Moore explains that dogs don’t bite out of nowhere, and that just like people, they have a vast body language vocabulary that can give humans insight into their feelings. Specifically, she notes the following are “common things that dogs do to indicate they are getting nervous around kids or when they have had ‘enough’”:

  • Standing with a raised tail, stiff body and closed mouth.
  • Licking lips or rapidly flicking the tongue.
  • Gazing with “half-moon eyes,” or when the whites of their eyes show in a half-moon shape.
  • Yawning when wide awake.
  • Tucking their tail, even if they’re wagging it — this expresses worry or fear.
  • Turning their head in an exaggerated way, either toward or away from their source of annoyance.
  • The “freeze and stare” — holding the entire body and head very still with wide eyes. A bite often follows this warning sign.

Parents can monitor dogs’ body language and children’s behavior to help support positive interactions between pups and kids. Moore says in general, 5 is the “magic age” when kids can start to understand dogs’ social cues and make safe, smart choices around four-legged companions. Some key things to keep in mind include the following:

  • As much as we may love to cuddle with our dogs, the feeling isn’t always mutual — avoid kisses, laying with a dog in their personal space and especially hugs. “Dogs don’t like hugs from kids, especially kids they don’t know,” comments Moore. If a dog approaches you for a snuggle session, however — for example, curling up in your lap or placing their head on your leg — it’s generally safe to take their invitation.
  • Dogs tend to dislike pats on the head; petting the sides of their neck is a safe alternative.
  • Games such as fetch or hide-and-seek are good options, whereas engaging in something such as tug-o-war or chase may get a dog overly excited or feeling aggressive, in turn increasing bite risk.
  • It’s important to let dogs be when they’re eating, drinking or chewing on a bone; if they’re ill or hurt; or if they’re behind a fence or chained in a yard.
  • Never assume a dog wants to be pet or played with, even if they look friendly. If you see a dog you’d like to greet, ask the owner and then approach slowly and calmly, allowing them to sniff and assess their comfort level. If their body language indicates they’re uncomfortable, leave them alone.
  • If a dog does approach in an aggressive way, “be a tree,” says Moore. Stand in place, hold still and keep your arms close to your body. Never, ever run from a dog.

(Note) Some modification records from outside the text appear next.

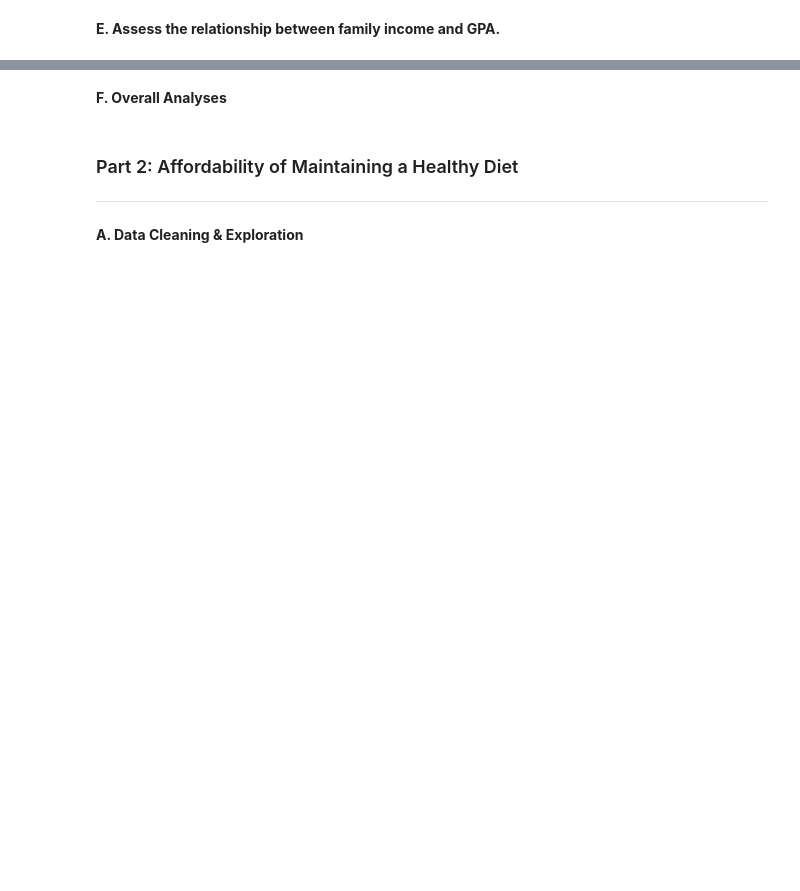
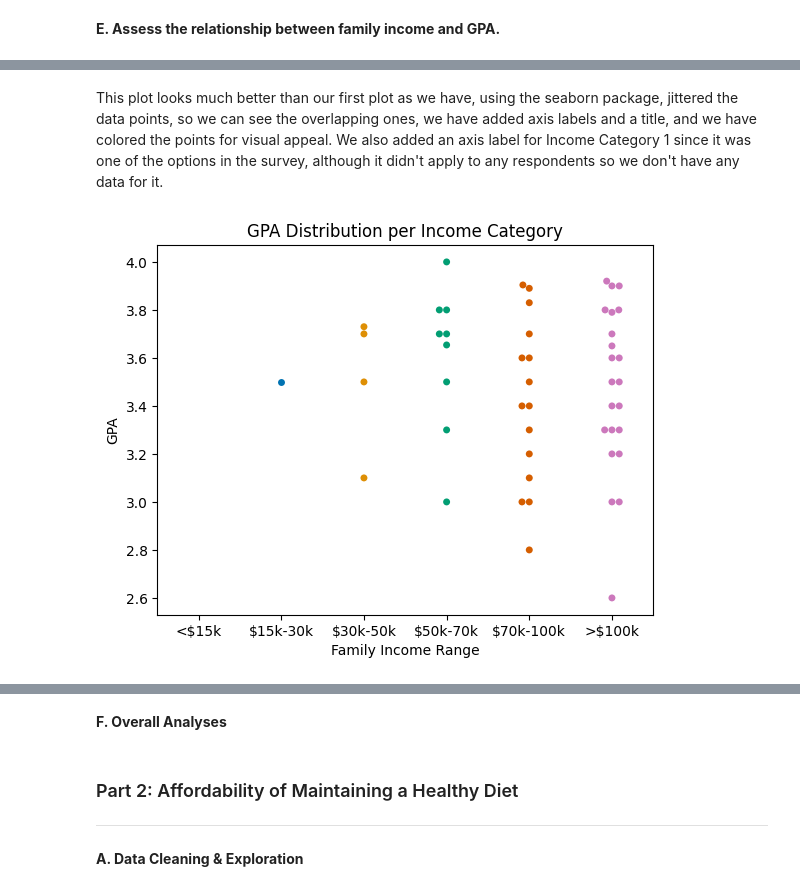
Before and after one commit to laur-park/dsci235-final-project, a Jupyter notebook: Diddi_Parker_Final_Project.ipynb, the cells around one changed output, grey strips where cells are left out. Saved outputs shown, nothing was run; the diff lists cells and outputs as text; code cells hidden in the pictures; blank space fills up the shorter version.

```diff
--- a/Diddi_Parker_Final_Project.ipynb
+++ b/Diddi_Parker_Final_Project.ipynb
@@ -190,0 +204,12 @@ To quantify health status, we will be using the column health_feeling. Healthy s
+# %% [markdown]
+This plot looks much better than our first plot as we have, using the seaborn package, jittered the data points, so we can see the overlapping ones, we have added axis labels and a title, and we have colored the points for visual appeal. We also added an axis label for Income Category 1 since it was one of the options in the survey, although it didn't apply to any respondents so we don't have any data for it.
+# %%
+income_labels = ['<$15k', '$15k-30k', '$30k-50k', '$50k-70k', '$70k-100k', '>$100k']
+plt.figure()
+sns.swarmplot(x=x_income, y=y_GPA, hue=x_income, palette='colorblind', legend=False, order=[1,2,3,4,5,6])
+plt.title('GPA Distribution per Income Category')
+plt.xlabel('Family Income Range')
+plt.xticks(ticks=[0, 1, 2, 3, 4, 5], labels=income_labels)
+plt.show()
+# %% [output]
+[figure, added]
```
Also changed, not shown: parts of 20 cells of this notebook.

So, how should your family move forward if you feel you’re ready to add a dog to your pack, or to have one for the first time ever? Although there are no hard and fast rules surrounding age, Moore reiterates it’s ideal for the youngest child in the family to have reached the “magic age.” In addition, she emphasizes doing extensive research and making an honest evaluation of how much time your family has available to properly care for your new friend based on the unique needs of their breed. Once you find the perfect fit, be sure to socialize them with dogs and people alike as early as possible, and begin a training regimen based on positive reinforcement, whether on your own or with a professional. Keep watch over all kid-to-dog interactions, and ensure younger kids know to go to you if there’s a problem with the pup rather than attempting to discipline the dog themselves. Finally, keep tabs on your dog’s health care, and give them plenty of mental stimulation, exercise and love — they deserve the best, and a happy, fulfilled dog is much more likely to stay calm around the humans in their lives.